    I watched like ten minutes of the first episode then never went back. I hear good things, but I was bored. Guess I should give it another chance.

  • Steve

    I’m not sure how well the steak analogy works, as how we’ve let the internet progress works against how the restaurant industry does. Steak places work because a smaller group of people are willing to pay premium prices.

    Now, yes, there are people willing to pay good money for quality writing, the internet has pretty much carried from day one a thought of a free sharing of information. That’s one of the general beliefs of the Silicon Valley nerds – that knowledge should be shared freely. Of course, when it’s some kind of knowledge they can sell to a VC firm for enough money to retire at 30 off of, self-interest takes over, but the idea of the internet being a free knowledge-sharing device has been around for a long time. It’s very unlikely to change.

    And economics shows us that people respond far more negatively to a price increase than they do positively to a price decrease. It’s a very tough sell for companies to say that their product is actually worth far more than it has been priced at, and they’re going to need more money.

  • Steve

    Yes, agree, there is a better mix than I portray. But, like I mention below, we’ve set the price at internet writing/video at pretty much free, and it’s going to be tough to convince consumers to pay more for that.

  • nj0

    Living the dream!

  • Steve

    My thing is, I feel I see people, especially those that write for a living, take the attitude that if they put out quality content, people will find it and appreciate it. While that is noble, and as much as I desire it to be true, and recognize that people who write for a living need it to be true, I’m not sure it is true – it seems to be damn difficult to make money writing online. You need to hit on more things, and a lot of luck, than to just put out quality content and let the readership stream in.

  • mgbode

    Depends on the writer/people, of course. The Athletic is a pay model, and there are other places that have thrived using it. Almost always (OK, always), it has been writers who built up a following at a MSM place first, then parlayed it into the smaller setting w/ individuals backing them.

    NYT, WaPo, WSJ all do the per per view model too. But, as noted above, it could end up falling below umbrella corporations. The consumer could still see it as “free” if they have Amazon Prime or Netflix or whatever…

  • nj0
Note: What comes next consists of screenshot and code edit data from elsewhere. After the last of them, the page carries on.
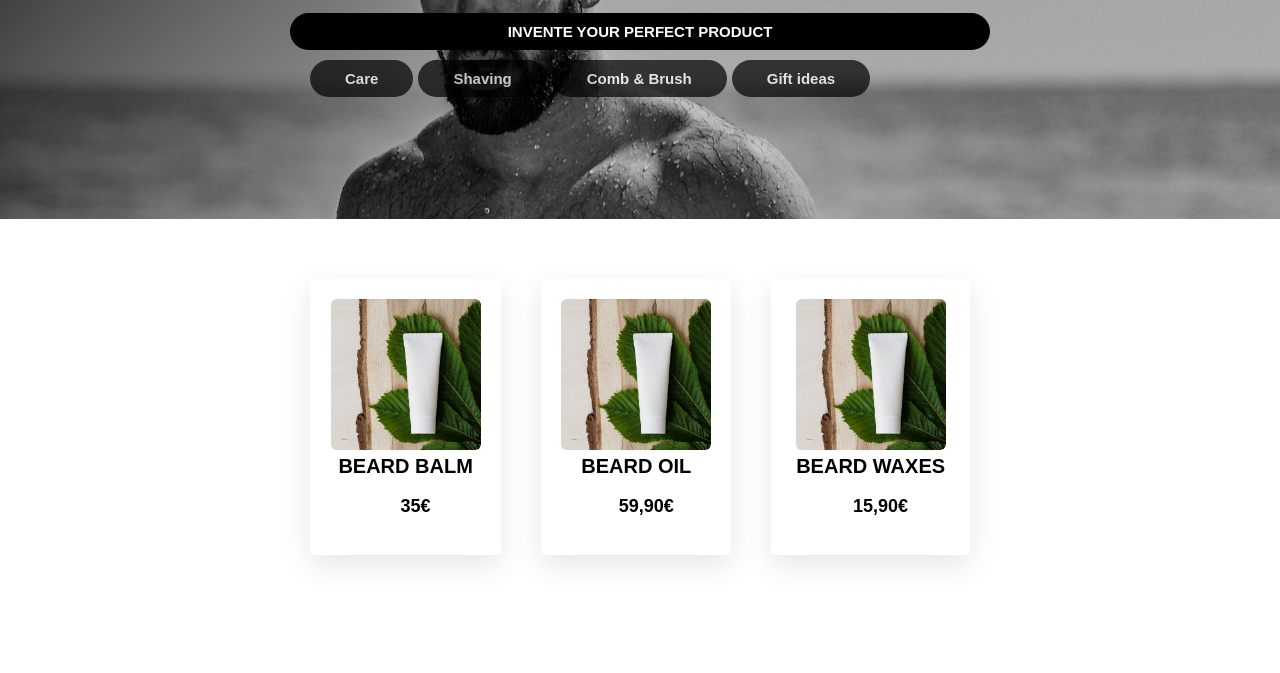
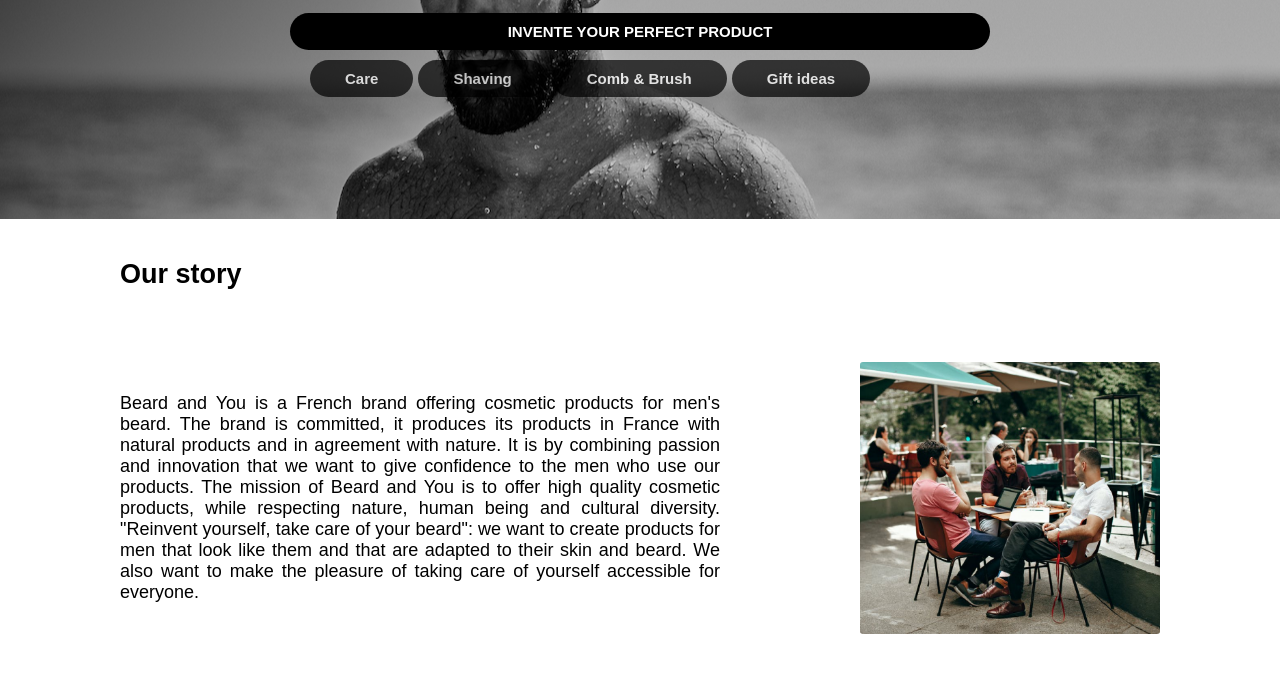
Before and after one commit to chloe-grimaldier/page-products, a plain HTML site: page index.html in a window 1280 px wide. Shown: the part 209-882 px from the top of the page. Before the commit the page ends 824 px from the top, so only its background shows below. Drawn offline with Linux system fonts and the light colour scheme; files whose address does not match are found by name.

Commit message:
Add files via upload

```diff
--- /dev/null
+++ b/css/components/home.css
@@ -0,0 +1,9 @@
+.home{
+	background-color: white;
+	padding:50px;
+	border-radius:4px;
+	text-align: justify;
+	align-items: center;
+	display: flex;
+	justify-content: space-around;
+}
--- /dev/null
+++ b/css/components/image-hp.css
@@ -0,0 +1,5 @@
+.image-hp {
+	width: 10px
+	height: 10px;
+	border-radius: 1%;
+}
--- a/css/style.css
+++ b/css/style.css
@@ -4,7 +4,6 @@
 @import url("components/home.css");
 @import url("components/image-hp.css");
 @import url("components/list-inline.css");
-@import url("components/card.css");
 
 body{
 	font-family: 'Arial';
@@ -31,8 +30,6 @@ h1{
 h2{
 	margin-left: 120px;
 
-
-
 }
 
 p {
@@ -41,9 +38,7 @@ p {
 
 a{
 	text-decoration: none;
-	color: black;
-	font-size: 20px;
-	font-weight: bold;
+
 }
 
 
--- a/index.html
+++ b/index.html
@@ -34,25 +34,22 @@
 		<div class="container">
 
 
-			<div class="cards">
-				<div class="card">
-					<img src="images/product.jpeg" alt="Product">
-					<a href= "#" class="btn-shop">BEARD BALM</a>
-					<h3>35€</h3>
-				</div>
-				<div class="card">
-					<img src="images/product.jpeg" alt="Product">
-					<a href= "#" class="btn-shop">BEARD OIL</a>
-					<h3>59,90€</h3>
-				</div>
-				<div class="card">
-					<img src="images/product.jpeg" alt="Product">
-					<a href= "#" class="btn-shop">BEARD WAXES</a>
-					<h3>15,90€</h3>
-				</div>
-			</div>
 
 		</div>
+
+			<h2>Our story</h2>
+
+			<div class="home">
+
+				<p>
+
+				Beard and You is a French brand offering cosmetic products for men's beard. The brand is committed, it produces its products in France with natural products and in agreement with nature. It is by combining passion and innovation that we want to give confidence to the men who use our products.
+
+				The mission of Beard and You is to offer high quality cosmetic products, while respecting nature, human being and cultural diversity. "Reinvent yourself, take care of your beard": we want to create products for men that look like them and that are adapted to their skin and beard. We also want to make the pleasure of taking care of yourself accessible for everyone.
+				</p>
+
+				<img class="image-hp" src="images/home-page.png" width="300px" alt="Team B&Y">
+			</div>
 
 
 
```
Also changed, not shown: images/home-page.png (added).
    Yes, the Silicon Valley nerds believe the fruits of old media’s labor (books, music, movies) should be free for all. Computer code, on the other hand, is proprietary.

  • mgbode

    and don’t you forget it!